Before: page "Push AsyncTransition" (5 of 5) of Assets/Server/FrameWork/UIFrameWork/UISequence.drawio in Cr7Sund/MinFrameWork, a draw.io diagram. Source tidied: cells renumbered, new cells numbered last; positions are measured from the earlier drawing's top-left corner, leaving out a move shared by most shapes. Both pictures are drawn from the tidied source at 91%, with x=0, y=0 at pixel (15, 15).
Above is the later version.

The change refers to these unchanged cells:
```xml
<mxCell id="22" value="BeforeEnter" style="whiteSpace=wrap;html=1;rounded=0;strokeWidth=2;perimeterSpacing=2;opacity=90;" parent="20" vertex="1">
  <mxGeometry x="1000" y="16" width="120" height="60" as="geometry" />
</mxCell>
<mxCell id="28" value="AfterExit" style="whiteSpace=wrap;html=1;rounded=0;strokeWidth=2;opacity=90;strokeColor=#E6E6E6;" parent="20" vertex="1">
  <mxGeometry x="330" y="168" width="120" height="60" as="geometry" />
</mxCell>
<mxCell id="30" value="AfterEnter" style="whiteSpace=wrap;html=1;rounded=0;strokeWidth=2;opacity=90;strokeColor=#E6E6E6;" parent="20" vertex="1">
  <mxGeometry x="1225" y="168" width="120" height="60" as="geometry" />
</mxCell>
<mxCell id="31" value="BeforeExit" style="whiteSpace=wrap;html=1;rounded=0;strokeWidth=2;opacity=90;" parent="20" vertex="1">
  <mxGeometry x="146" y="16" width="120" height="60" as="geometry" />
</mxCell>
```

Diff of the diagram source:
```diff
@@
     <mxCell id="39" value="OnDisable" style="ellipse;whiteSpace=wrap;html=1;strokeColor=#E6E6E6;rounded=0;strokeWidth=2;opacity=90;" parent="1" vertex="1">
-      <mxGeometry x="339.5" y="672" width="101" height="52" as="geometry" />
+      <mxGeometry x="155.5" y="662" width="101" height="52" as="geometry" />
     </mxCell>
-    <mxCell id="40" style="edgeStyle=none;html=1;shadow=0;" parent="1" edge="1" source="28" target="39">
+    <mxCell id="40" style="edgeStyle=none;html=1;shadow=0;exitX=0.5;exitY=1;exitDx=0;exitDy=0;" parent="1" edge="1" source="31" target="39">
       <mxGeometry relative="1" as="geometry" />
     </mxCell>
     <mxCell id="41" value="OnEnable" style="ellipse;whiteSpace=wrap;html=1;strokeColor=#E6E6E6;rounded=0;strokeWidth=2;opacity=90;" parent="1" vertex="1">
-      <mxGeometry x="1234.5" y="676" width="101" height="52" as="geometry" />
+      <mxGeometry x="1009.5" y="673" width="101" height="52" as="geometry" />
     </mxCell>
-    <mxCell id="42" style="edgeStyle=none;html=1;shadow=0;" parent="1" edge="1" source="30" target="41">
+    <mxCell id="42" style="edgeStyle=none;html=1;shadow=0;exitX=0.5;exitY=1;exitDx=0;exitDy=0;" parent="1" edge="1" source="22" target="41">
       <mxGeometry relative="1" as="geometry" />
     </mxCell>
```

§ Problem to solve
Look over the material and return every line where the word "exitY" is found.

§ Exercise response
+    <mxCell id="40" style="edgeStyle=none;html=1;shadow=0;exitX=0.5;exitY=1;exitDx=0;exitDy=0;" parent="1" edge="1" source="31" target="39">
+    <mxCell id="42" style="edgeStyle=none;html=1;shadow=0;exitX=0.5;exitY=1;exitDx=0;exitDy=0;" parent="1" edge="1" source="22" target="41">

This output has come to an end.